Ever since it became common knowledge that cold sores are technically a form of herpes (HSV-1), people have panicked about them and drawn connections to the more severe form of genital herpes (HSV-2). In truth, herpes is a much more common issue than people think it is and the stigma around it as a STI (sexually transmitted infection) is the only real reason anyone might feel a sense of embarrassment about it. Anyone who thinks they have herpes should confirm it by getting a referral for a herpes test online so they can get the appropriate treatment.
Yes, your cold sore IS herpes
Cold sores, the blistery spots that appear around the outside edge of your lips, result from the herpes simplex virus (HSV). HSV-1 or orolabial herpes is responsible for cold sores and is incredibly common with the vast majority of people infected early in their lives.
HSV-2 or genital herpes is more severe and affects around 1 in 6 people between the ages of 14 and 49. You don’t get cold sores around your mouth from HSV-2, so make sure you check the signs of common STIs so you can get the right idea.
This is the oral herpes that nearly everyone experiences during the course of their life and is transmitted through oral contact like kissing. The blisters that form can range from irritating to incredibly painful and will normally last for around a week to 10 days depending on if you are getting treatment. While it is primarily transmitted through oral-to-oral contact, touching your cold sore and then a surface that people commonly use (like a doorknob) might cause it to spread to someone who touches that surface and then their mouth. Obviously, you don’t want to share drinks with someone when you have HSV-1. It’s possible for the cold sores to appear on other parts of the body such as the interior of the mouth or nose.
HSV-2 is the big bad brother of HSV-1 and is the strain that is stigmatised in popular culture as an embarrassing STI. HSV-2 is almost always spread by genital-to-genital contact, meaning that it’s hard to spread to someone else without being sexually intimate with them. It can be quite nasty, with small blisters appearing around your groin which will break open and produce open sores. The virus is characterised by extreme redness, itching and soreness around the genitals or even the anus with the pain exacerbated if urine travels over them. It is possible for you to develop HSV-2 from someone passing HSV-1 to your genitals, usually through oral sex, so its prudent to use a form of protection like a condom or dental dam to minimise exposure (with that said, it’s best to just abstain from sex for the period your herpes is flaring up).
While STI’s will often affect women differently to men, they generally experience identical symptoms with herpes. With that said, women are reported to be more likely to be infected with HSV-2 because of the nature of vaginal sex.
Having oral herpes will make it harder to get genital herpes
It has been proven that someone who already has HSV-1 will be harder to infect with HSV-2 than someone who has never had herpes before. Considering the majority of adults have HSV-1, which simply flares up at different points in their life, it means most people don’t have too much to worry from genital herpes.
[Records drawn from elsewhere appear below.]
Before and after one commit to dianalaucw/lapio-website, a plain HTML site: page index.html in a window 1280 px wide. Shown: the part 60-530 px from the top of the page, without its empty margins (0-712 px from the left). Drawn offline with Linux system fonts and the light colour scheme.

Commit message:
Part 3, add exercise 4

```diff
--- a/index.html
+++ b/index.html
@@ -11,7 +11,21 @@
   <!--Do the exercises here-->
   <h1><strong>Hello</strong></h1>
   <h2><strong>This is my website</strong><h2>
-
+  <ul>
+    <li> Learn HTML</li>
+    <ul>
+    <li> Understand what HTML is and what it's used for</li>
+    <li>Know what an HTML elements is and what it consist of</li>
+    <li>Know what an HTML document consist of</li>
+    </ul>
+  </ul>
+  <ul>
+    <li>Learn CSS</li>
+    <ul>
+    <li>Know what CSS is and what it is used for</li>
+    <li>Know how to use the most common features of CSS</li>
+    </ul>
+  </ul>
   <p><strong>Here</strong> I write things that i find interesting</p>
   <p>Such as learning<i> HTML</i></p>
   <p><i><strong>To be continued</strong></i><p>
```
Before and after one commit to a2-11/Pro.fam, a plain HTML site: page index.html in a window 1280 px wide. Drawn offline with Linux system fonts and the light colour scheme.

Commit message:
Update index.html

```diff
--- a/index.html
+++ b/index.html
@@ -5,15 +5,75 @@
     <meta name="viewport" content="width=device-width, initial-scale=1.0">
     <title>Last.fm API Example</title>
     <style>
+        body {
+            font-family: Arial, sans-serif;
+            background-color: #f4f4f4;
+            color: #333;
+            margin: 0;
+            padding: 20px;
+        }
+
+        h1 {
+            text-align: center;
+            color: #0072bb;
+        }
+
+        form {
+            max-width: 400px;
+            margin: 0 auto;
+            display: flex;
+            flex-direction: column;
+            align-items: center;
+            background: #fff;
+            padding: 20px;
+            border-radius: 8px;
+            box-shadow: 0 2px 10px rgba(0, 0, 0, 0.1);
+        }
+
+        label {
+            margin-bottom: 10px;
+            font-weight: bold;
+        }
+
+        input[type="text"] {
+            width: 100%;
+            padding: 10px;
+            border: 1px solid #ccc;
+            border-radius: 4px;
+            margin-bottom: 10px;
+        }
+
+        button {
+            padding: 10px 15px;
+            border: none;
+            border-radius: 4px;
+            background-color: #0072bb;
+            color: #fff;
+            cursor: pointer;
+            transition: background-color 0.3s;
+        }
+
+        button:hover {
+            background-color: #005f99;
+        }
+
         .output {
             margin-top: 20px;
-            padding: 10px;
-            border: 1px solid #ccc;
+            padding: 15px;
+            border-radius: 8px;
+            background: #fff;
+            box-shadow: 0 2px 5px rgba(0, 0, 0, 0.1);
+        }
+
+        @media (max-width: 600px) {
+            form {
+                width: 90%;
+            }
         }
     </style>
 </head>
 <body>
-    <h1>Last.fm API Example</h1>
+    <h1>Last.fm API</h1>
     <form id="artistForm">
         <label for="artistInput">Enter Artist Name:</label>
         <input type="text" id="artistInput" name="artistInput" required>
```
How can it be treated?
While there is no cure for either form of the herpes virus, both can be treat effectively with medications. Some people will have only minor discomfort from herpes while others will suffer with a great deal of irritation and discomfort, so it’s prudent to get information from an online sexual health clinic like ours and book a consultation with a doctor if you are experiencing any symptoms.
Should you be embarrassed?
Of course not, as many people live happy, healthy and sexually active lives with HSV-1 or HSV-2. Herpes is more of an uncomfortable nuisance than it is a medical danger, so while you don’t want to live with it, you shouldn’t feel ashamed for having a flare up or a virus most adults carry. Those with HSV-2 should be vigilant in making sure they don’t spread it to sexual partners by being honest and not pursuing sex when the virus flares-up again.
by Instant Consult